Incumbent Maggie Hassan’s performance in the first debate of the U.S. Senate general election, hosted by the Mount Washington Valley Economic Council in Conway, was full of surprises.
She frequently pitched a campaign website, BolducFacts.com. She revealed that her favorite TV show as a child was the Cold War thriller, “The Man From U.N.C.L.E.” And she called for a massive tax hike — lifting the current cap on income workers must pay taxes on for Social Security. (Her opponent, retired Gen. Don Bolduc, backed that, too.)
But perhaps the biggest surprise was her shift in energy policy, abandoning support for more U.S. domestic oil and gas production she had embraced earlier in the year. In a sense, it was a double-reverse: Hassan spent her first five years in the Senate voting against increased domestic fossil fuel production and supporting both higher taxes on oil companies and the shutdown of energy projects like the Keystone XL pipeline.
But something happened in early 2022 — about the same time gas prices hit $5 a gallon and Democrats’ poll numbers plunged. Hassan announced a new policy that sounded a lot like Sarah Palin’s “Drill, Baby, Drill.” In February she said, “We need to push harder to increase the amount of oil, see if there’s more we could do to add to the supply side there.”
In March, she added: “I’ve been standing up to Big Oil, now more than ever, pushing them to increase supply,”
And it made sense. It was a traditional “shift to the middle” move pundits talk about all the time. And with home heating oil prices beginning to pinch and gas prices inching back up, it seems pretty sensible today.
And yet in Tuesday’s debate, there was no mention of increased U.S. production. Instead, Hassan returned to the standard Democratic boilerplate of “more green energy” and debunked accusations about Big Oil manipulating prices.
“I’ll also provide incentives for pivoting to a clean energy economy so we can finally compete with Big Oil, and stop being dependent on Big Oil,” Hassan said. In a state where about 43 percent of households use that oil to heat their homes, where is the win?
The same on abortion.

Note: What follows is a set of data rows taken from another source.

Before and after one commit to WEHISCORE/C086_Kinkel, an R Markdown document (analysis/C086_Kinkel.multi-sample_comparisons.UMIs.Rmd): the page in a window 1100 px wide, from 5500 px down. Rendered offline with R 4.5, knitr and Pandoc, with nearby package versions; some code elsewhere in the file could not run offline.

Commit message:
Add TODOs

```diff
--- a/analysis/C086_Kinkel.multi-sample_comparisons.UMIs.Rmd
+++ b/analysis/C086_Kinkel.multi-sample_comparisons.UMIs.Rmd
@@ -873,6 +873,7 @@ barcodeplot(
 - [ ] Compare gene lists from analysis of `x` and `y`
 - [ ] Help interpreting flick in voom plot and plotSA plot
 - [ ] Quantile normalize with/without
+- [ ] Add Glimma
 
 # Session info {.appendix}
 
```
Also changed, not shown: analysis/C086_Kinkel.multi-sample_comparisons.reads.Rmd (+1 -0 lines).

All week, data have been pouring in that Democrats have hit the point of diminishing returns on their abortion attacks. And yet Hassan brought it up again and again in the debate. She stood by her “no limits” support for late-term abortion and recounted every attack made against her opponent Don Bolduc since her campaign began. She even brought up the less-than-fact-based accusation that Bolduc suggested he only wants “gentlemen” in the legislature to vote on abortion legislation.

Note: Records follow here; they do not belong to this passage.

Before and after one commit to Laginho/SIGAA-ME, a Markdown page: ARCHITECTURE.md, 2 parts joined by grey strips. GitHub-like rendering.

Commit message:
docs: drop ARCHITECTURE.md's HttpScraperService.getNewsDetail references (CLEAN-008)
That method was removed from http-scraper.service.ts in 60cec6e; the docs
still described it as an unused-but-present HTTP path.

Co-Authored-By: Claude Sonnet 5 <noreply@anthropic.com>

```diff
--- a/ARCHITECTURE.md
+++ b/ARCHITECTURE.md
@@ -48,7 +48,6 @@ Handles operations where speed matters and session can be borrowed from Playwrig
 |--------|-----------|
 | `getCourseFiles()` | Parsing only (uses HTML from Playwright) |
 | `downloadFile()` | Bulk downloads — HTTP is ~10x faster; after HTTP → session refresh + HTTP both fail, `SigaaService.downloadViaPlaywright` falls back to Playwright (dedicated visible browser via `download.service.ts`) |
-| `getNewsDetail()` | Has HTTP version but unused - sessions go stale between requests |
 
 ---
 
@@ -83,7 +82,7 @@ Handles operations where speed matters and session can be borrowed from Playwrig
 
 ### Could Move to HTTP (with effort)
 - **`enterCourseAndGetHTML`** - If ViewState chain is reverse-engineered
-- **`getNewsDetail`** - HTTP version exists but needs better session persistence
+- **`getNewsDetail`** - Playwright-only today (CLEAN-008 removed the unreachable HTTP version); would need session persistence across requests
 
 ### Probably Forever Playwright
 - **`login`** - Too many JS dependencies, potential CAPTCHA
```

It is true Bolduc returned the favor by offering a clumsy explanation, giving Hassan the chance to hit him again. But with abortion steadily dropping as a priority among voters — why would she?

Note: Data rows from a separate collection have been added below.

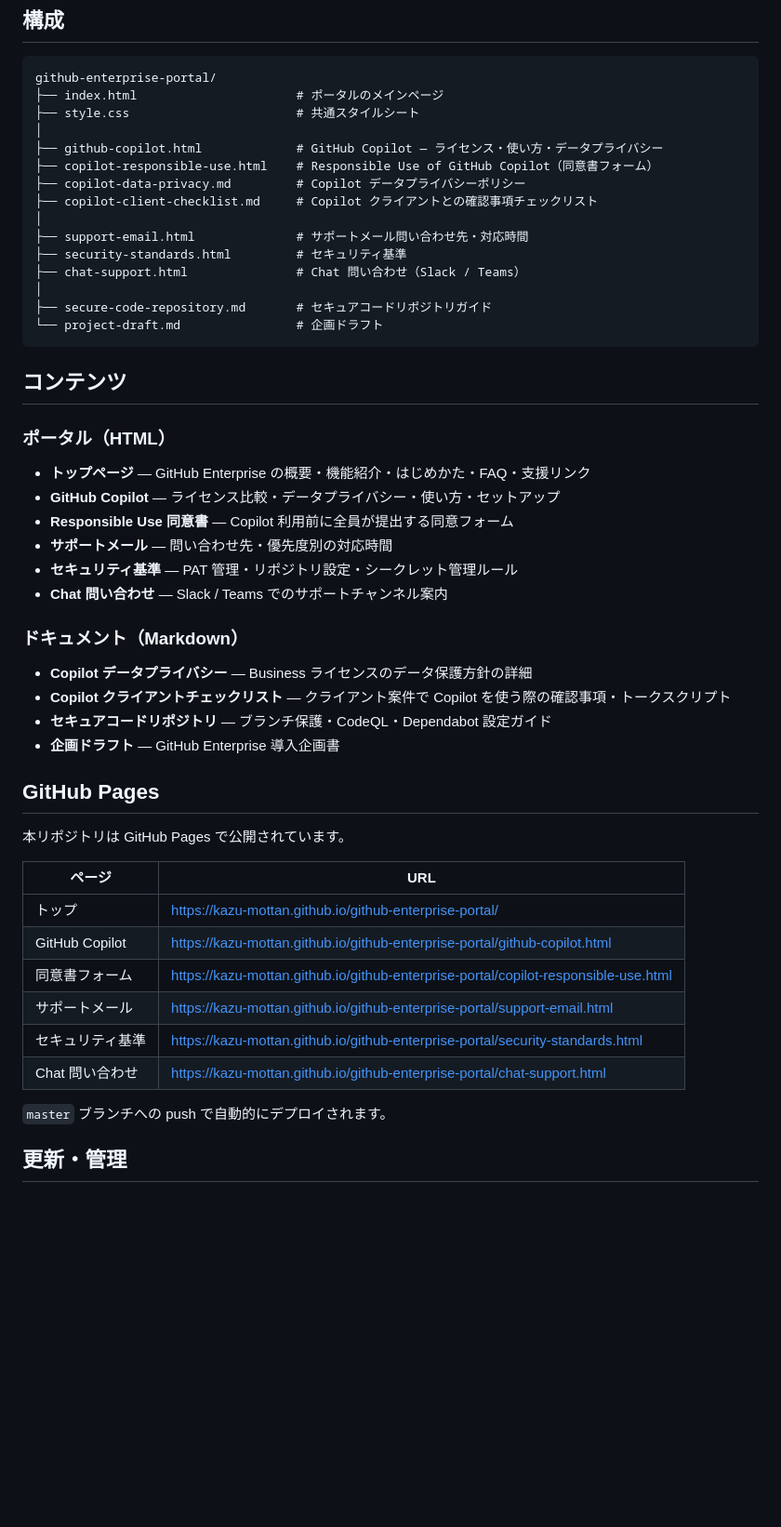
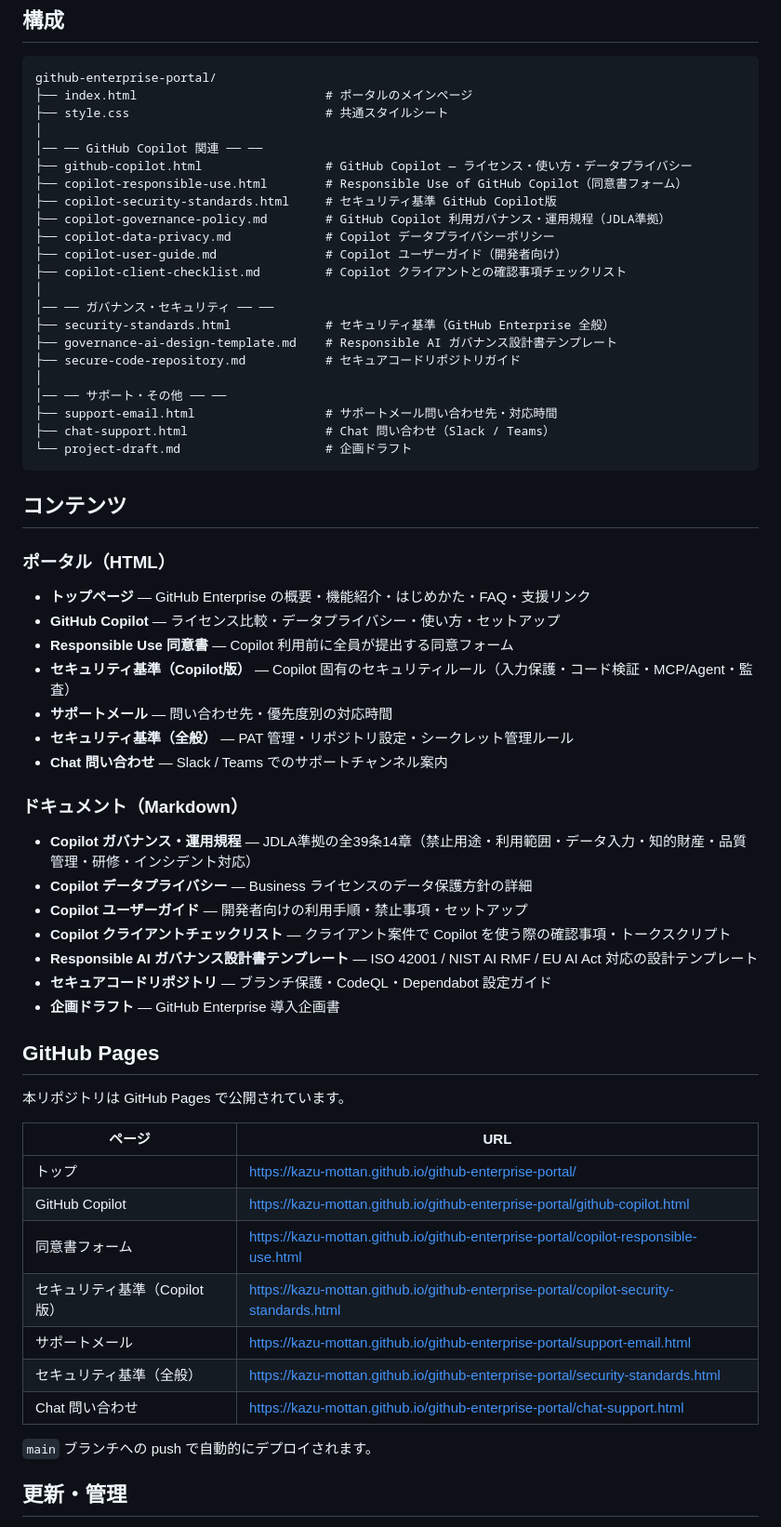
Before and after one commit to kazu-mottan/github-enterprise-portal, a Markdown page: README.md, the part around the change. Shown at 93% size. Rendered like a GitHub page; blank space fills up the shorter version.

Commit message:
Update README with new Copilot governance and security docs
Co-Authored-By: Claude Opus 4.6 (1M context) <noreply@anthropic.com>

````diff
--- a/README.md
+++ b/README.md
@@ -10,20 +10,27 @@
 
 ```
 github-enterprise-portal/
-├── index.html                      # ポータルのメインページ
-├── style.css                       # 共通スタイルシート
+├── index.html                          # ポータルのメインページ
+├── style.css                           # 共通スタイルシート
 │
-├── github-copilot.html             # GitHub Copilot — ライセンス・使い方・データプライバシー
-├── copilot-responsible-use.html    # Responsible Use of GitHub Copilot（同意書フォーム）
-├── copilot-data-privacy.md         # Copilot データプライバシーポリシー
-├── copilot-client-checklist.md     # Copilot クライアントとの確認事項チェックリスト
+│── ── GitHub Copilot 関連 ── ──
+├── github-copilot.html                 # GitHub Copilot — ライセンス・使い方・データプライバシー
+├── copilot-responsible-use.html        # Responsible Use of GitHub Copilot（同意書フォーム）
+├── copilot-security-standards.html     # セキュリティ基準 GitHub Copilot版
+├── copilot-governance-policy.md        # GitHub Copilot 利用ガバナンス・運用規程（JDLA準拠）
+├── copilot-data-privacy.md             # Copilot データプライバシーポリシー
+├── copilot-user-guide.md               # Copilot ユーザーガイド（開発者向け）
+├── copilot-client-checklist.md         # Copilot クライアントとの確認事項チェックリスト
 │
-├── support-email.html              # サポートメール問い合わせ先・対応時間
-├── security-standards.html         # セキュリティ基準
-├── chat-support.html               # Chat 問い合わせ（Slack / Teams）
+│── ── ガバナンス・セキュリティ ── ──
+├── security-standards.html             # セキュリティ基準（GitHub Enterprise 全般）
+├── governance-ai-design-template.md    # Responsible AI ガバナンス設計書テンプレート
+├── secure-code-repository.md           # セキュアコードリポジトリガイド
 │
-├── secure-code-repository.md       # セキュアコードリポジトリガイド
-└── project-draft.md                # 企画ドラフト
+│── ── サポート・その他 ── ──
+├── support-email.html                  # サポートメール問い合わせ先・対応時間
+├── chat-support.html                   # Chat 問い合わせ（Slack / Teams）
+└── project-draft.md                    # 企画ドラフト
 ```
 
 ## コンテンツ
@@ -32,13 +39,17 @@ github-enterprise-portal/
 - **トップページ** — GitHub Enterprise の概要・機能紹介・はじめかた・FAQ・支援リンク
 - **GitHub Copilot** — ライセンス比較・データプライバシー・使い方・セットアップ
 - **Responsible Use 同意書** — Copilot 利用前に全員が提出する同意フォーム
+- **セキュリティ基準（Copilot版）** — Copilot 固有のセキュリティルール（入力保護・コード検証・MCP/Agent・監査）
 - **サポートメール** — 問い合わせ先・優先度別の対応時間
-- **セキュリティ基準** — PAT 管理・リポジトリ設定・シークレット管理ルール
+- **セキュリティ基準（全般）** — PAT 管理・リポジトリ設定・シークレット管理ルール
 - **Chat 問い合わせ** — Slack / Teams でのサポートチャンネル案内
 
 ### ドキュメント（Markdown）
+- **Copilot ガバナンス・運用規程** — JDLA準拠の全39条14章（禁止用途・利用範囲・データ入力・知的財産・品質管理・研修・インシデント対応）
 - **Copilot データプライバシー** — Business ライセンスのデータ保護方針の詳細
+- **Copilot ユーザーガイド** — 開発者向けの利用手順・禁止事項・セットアップ
 - **Copilot クライアントチェックリスト** — クライアント案件で Copilot を使う際の確認事項・トークスクリプト
+- **Responsible AI ガバナンス設計書テンプレート** — ISO 42001 / NIST AI RMF / EU AI Act 対応の設計テンプレート
 - **セキュアコードリポジトリ** — ブランチ保護・CodeQL・Dependabot 設定ガイド
 - **企画ドラフト** — GitHub Enterprise 導入企画書
 
@@ -51,11 +62,12 @@ github-enterprise-portal/
 | トップ | https://kazu-mottan.github.io/github-enterprise-portal/ |
 | GitHub Copilot | https://kazu-mottan.github.io/github-enterprise-portal/github-copilot.html |
 | 同意書フォーム | https://kazu-mottan.github.io/github-enterprise-portal/copilot-responsible-use.html |
+| セキュリティ基準（Copilot版） | https://kazu-mottan.github.io/github-enterprise-portal/copilot-security-standards.html |
 | サポートメール | https://kazu-mottan.github.io/github-enterprise-portal/support-email.html |
-| セキュリティ基準 | https://kazu-mottan.github.io/github-enterprise-portal/security-standards.html |
+| セキュリティ基準（全般） | https://kazu-mottan.github.io/github-enterprise-portal/security-standards.html |
 | Chat 問い合わせ | https://kazu-mottan.github.io/github-enterprise-portal/chat-support.html |
 
-`master` ブランチへの push で自動的にデプロイされます。
+`main` ブランチへの push で自動的にデプロイされます。
 
 ## 更新・管理
 
````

And then there were softballs like President Joe Biden’s college debt bailout plan. After getting hit — hard — by Bolduc on her votes for $5.4 trillion in new spending, throwing Biden’s legally questionable giveaway to affluent suburbanites is a no-brainer. Instead, she embraced it.
And when she was asked point blank about Biden’s mental acuity and ability to do the job of president, she didn’t deflect. She gave him her full support.
“He is quick and sharp and capable to do the job,’ Hassan said — a position shared by about a third of independent voters according to polls. A similar number of independents support the college debt transfer.
Opposing U.S. oil and gas production, highlighting her hardcore abortion stance, embracing trillions in spending, and forcing blue-collar workers to cover the cost of some suburban kid’s Gender Studies degree? Who wants to hear that?
Actually, the only voters Hassan has been talking to since the primary: Her Democratic base.
Asked about Hassan’s strategy, veteran political operative Greg Moore at Americans for Prosperity New Hampshire said the answer is simple.
“It’s the same reason why all three federal Democrats have pivoted to Social Security and Medicare. They know they have a base turnout problem.”
And, Moore adds, forget the public polling. It is unreliable. “Watch how the candidates are acting and reacting. They invariably have better numbers than the public polls and the message the Democrats are sending is that they are very nervous that their people won’t show up.”
Dave Carney, a longtime GOP strategist, had the same take.
“I think she has good poll numbers and they show Democrats aren’t going to turn out,” Carney said. “Six months of ‘I love abortion, and Big Oil, too’ hasn’t worked. The first message only motivates the voters she’s already got, and the second part has progressives saying, ‘Why should I vote for you? You hacks are all the same.'”
Hassan is still viewed as the odds-on favorite to win in November. But to win, she needs Democrats to turn out. She can’t rely on independent voters who are angry at Democrats over inflation, crime, and the border but decide to back her because they think Bolduc’s too extreme on abortion.
Those independents might not vote, but if they do — it definitely won’t be for her.
If Democrats stay home, the result could be the sort of 1994 or 2010 wave that sweeps out politicians like Hassan. That is what happens in wave elections. Incumbents who look safe lose because they have more support among people who answer pollsters’ phone calls than they do among the ones motivated to actually show up and vote.
Based on her debate performance, Hassan knows that could be her.